Reading through the lines below, count those that include the string "file"; the answer is that number and nothing else.

+++ Dataset extract

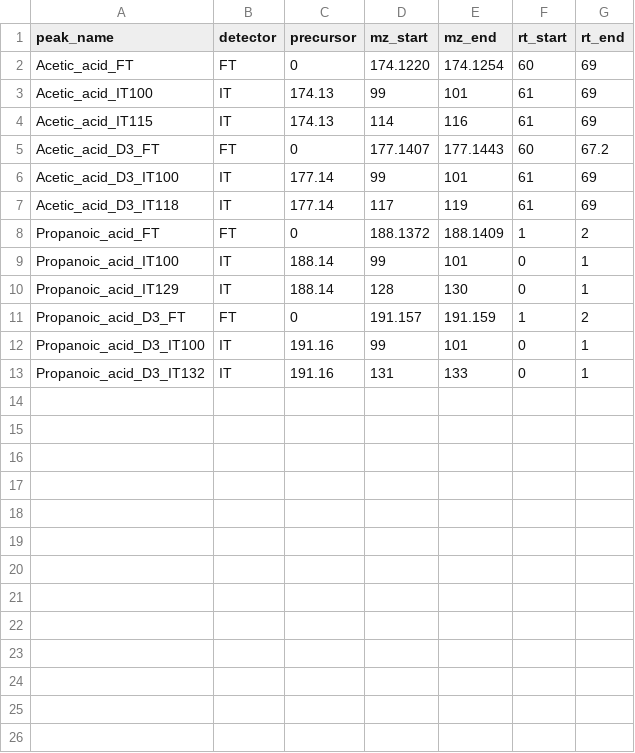
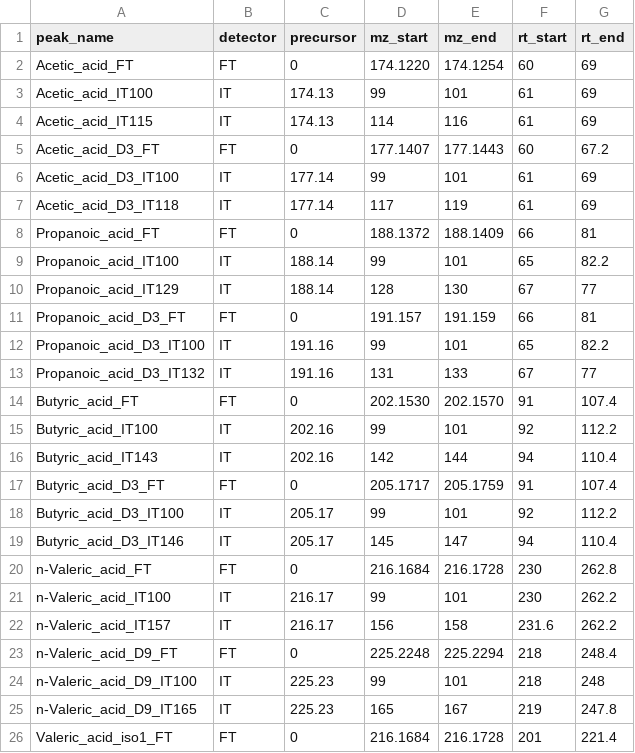
Before and after one commit to AlexHoratio/automagic_mzml_integrator, a TSV file: search_sheet.tsv, drawn as a sheet; only a part is shown; the diff covers the shown part only.

Commit message:
debug mode flag & full search sheet

```diff
--- a/search_sheet.tsv
+++ b/search_sheet.tsv
@@ -7,7 +7,20 @@ Acetic_acid_D3_IT100	IT	177.14	99	101	61	69
 Acetic_acid_D3_IT118	IT	177.14	117	119	61	69
-Propanoic_acid_FT	FT	0	188.1372	188.1409	1	2
-Propanoic_acid_IT100	IT	188.14	99	101	0	1
-Propanoic_acid_IT129	IT	188.14	128	130	0	1
-Propanoic_acid_D3_FT	FT	0	191.157	191.159	1	2
-Propanoic_acid_D3_IT100	IT	191.16	99	101	0	1
-Propanoic_acid_D3_IT132	IT	191.16	131	133	0	1
+Propanoic_acid_FT	FT	0	188.1372	188.1409	66	81
+Propanoic_acid_IT100	IT	188.14	99	101	65	82.2
+Propanoic_acid_IT129	IT	188.14	128	130	67	77
+Propanoic_acid_D3_FT	FT	0	191.157	191.159	66	81
+Propanoic_acid_D3_IT100	IT	191.16	99	101	65	82.2
+Propanoic_acid_D3_IT132	IT	191.16	131	133	67	77
+Butyric_acid_FT	FT	0	202.1530	202.1570	91	107.4
+Butyric_acid_IT100	IT	202.16	99	101	92	112.2
+Butyric_acid_IT143	IT	202.16	142	144	94	110.4
+Butyric_acid_D3_FT	FT	0	205.1717	205.1759	91	107.4
+Butyric_acid_D3_IT100	IT	205.17	99	101	92	112.2
+Butyric_acid_D3_IT146	IT	205.17	145	147	94	110.4
+n-Valeric_acid_FT	FT	0	216.1684	216.1728	230	262.8
+n-Valeric_acid_IT100	IT	216.17	99	101	230	262.2
+n-Valeric_acid_IT157	IT	216.17	156	158	231.6	262.2
+n-Valeric_acid_D9_FT	FT	0	225.2248	225.2294	218	248.4
+n-Valeric_acid_D9_IT100	IT	225.23	99	101	218	248
+n-Valeric_acid_D9_IT165	IT	225.23	165	167	219	247.8
+Valeric_acid_iso1_FT	FT	0	216.1684	216.1728	201	221.4
```
Also changed, not shown: 11 added rows elsewhere in this file, 2 other files.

++++++

* Task solution *
2